As a traditional healing art that has established a contemporary global presence, Chinese medicine defies categories and raises many interesting questions. If Chinese medicine is "traditional," why has it not disappeared with the rest of traditional Chinese society? If, as some claim, it is a science, what does that imply about what we call science? What is the secret of Chinese medicine's remarkable adaptability that has allowed it to prosper for more than 2,000 years? In Chinese Medicine in Contemporary China Volker Scheid presents an ethnography of Chinese medicine that seeks to answer these questions, but his ethnography is informed by some atypical approaches.
Scheid, a medical anthropologist and practitioner of Chinese medicine in practice since 1983, has produced an ethnography that accepts plurality as an intrinsic and nonreducible aspect of medical practice. It has been widely noted that a patient visiting ten different practitioners of Chinese medicine may receive ten different prescriptions for the same complaint, yet many of these various treatments may be effective. In attempting to illuminate the plurality in Chinese medical practice, Scheid redefines-and in some cases abandons-traditional anthropological concepts such as tradition, culture, and practice in favor of approaches from disciplines such as science and technology studies, social psychology, and Chinese philosophy. As a result, his book sheds light not only on Chinese medicine but also on the Western academic traditions used to examine it and presents us with new perspectives from which to deliberate the future of Chinese medicine in a global context.
Chinese Medicine in Contemporary China is the product of two decades of research including numerous interviews and case studies. It will appeal to a western academic audience as well as practitioners of Chinese medicine and other interested medical professionals, including those from western biomedicine.
Volker Scheid is Wellcome Trust Research Fellow in the Department of History, School of Oriental and African Studies, at the University of London.

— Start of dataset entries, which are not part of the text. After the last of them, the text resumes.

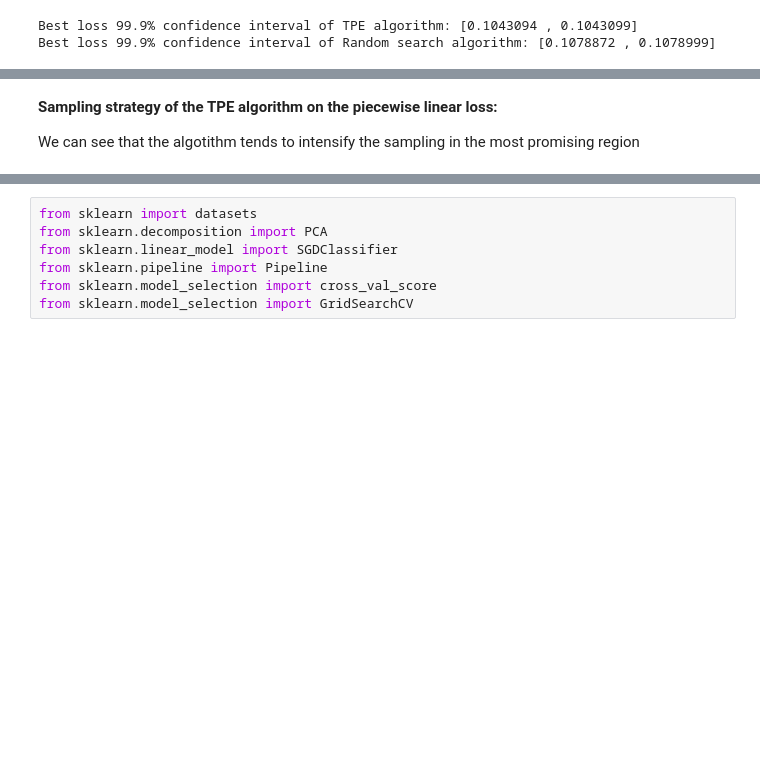
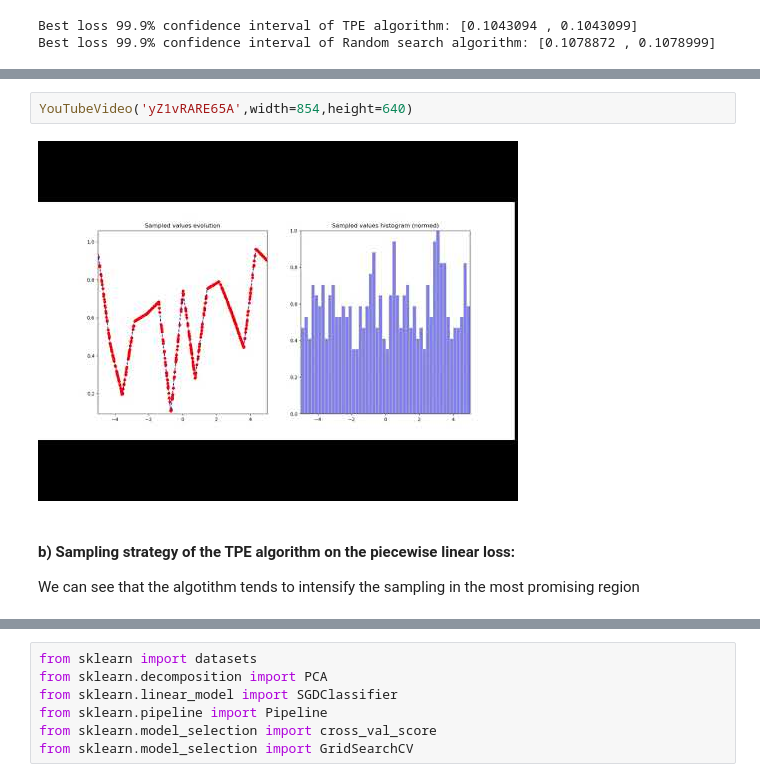
Before and after one commit to AlxClt/Hyperparameters, a Jupyter notebook: Introduction to bayesian hyperparameters optimization.ipynb, the cells around one changed output, grey strips where cells are left out. Saved outputs shown, nothing was run; the diff lists cells and outputs as text; blank space fills up the shorter version.

```diff
--- a/Introduction to bayesian hyperparameters optimization.ipynb
+++ b/Introduction to bayesian hyperparameters optimization.ipynb
@@ -405,4 +320,8 @@ We can observe that the x values are randomly drawn
+# %%
+YouTubeVideo('yZ1vRARE65A',width=854,height=640)
+# %% [output]
+[figure, added]
 # %% [markdown]
-**Sampling strategy of the TPE algorithm on the piecewise linear loss:**
+#### b) Sampling strategy of the TPE algorithm on the piecewise linear loss:
 
 We can see that the algotithm tends to intensify the sampling in the most promising region
```
Also changed, not shown: parts of 34 cells of this notebook, 2 other files.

List of Figures and Tables Acknowledgments Timeline on Chinese History Geographical Map of China Introduction Part I: Chinese Medicine and the Problem of Plurality 1. Orientations 2. Plurality and Synthesis: Toward a Multisited Ethnography of Chinese Medicine Part II: Contemporary Chinese Medicine: Six Perspectives 3. Hegemonic Pluralism: Chinese Medicine in a Socialist State 4. Dilemmas and Tactical Agency: Patients and the Transformation of Chinese Medicine 5. Shaping Chinese Medicine: Integration, Innovation, Synthesis 6. Students, Disciples, and the Art of Social Networking: Becoming a Physician of Chinese Medicine 7. Bianzheng lunzhi: The Emergent Pivot of Contemporary Chinese Medicine 8. Creating Knowledge: The Origins of Plurality Part III: Anthropological Interventions 9. The Future of Chinese Medicine Appendix. Four Attempts at Systematizing Pattern Differentiation and Treatment Determination Notes Bibliography of Premodern Chinese Medical Texts Bibliography of Modern Chinese and Western Sources Index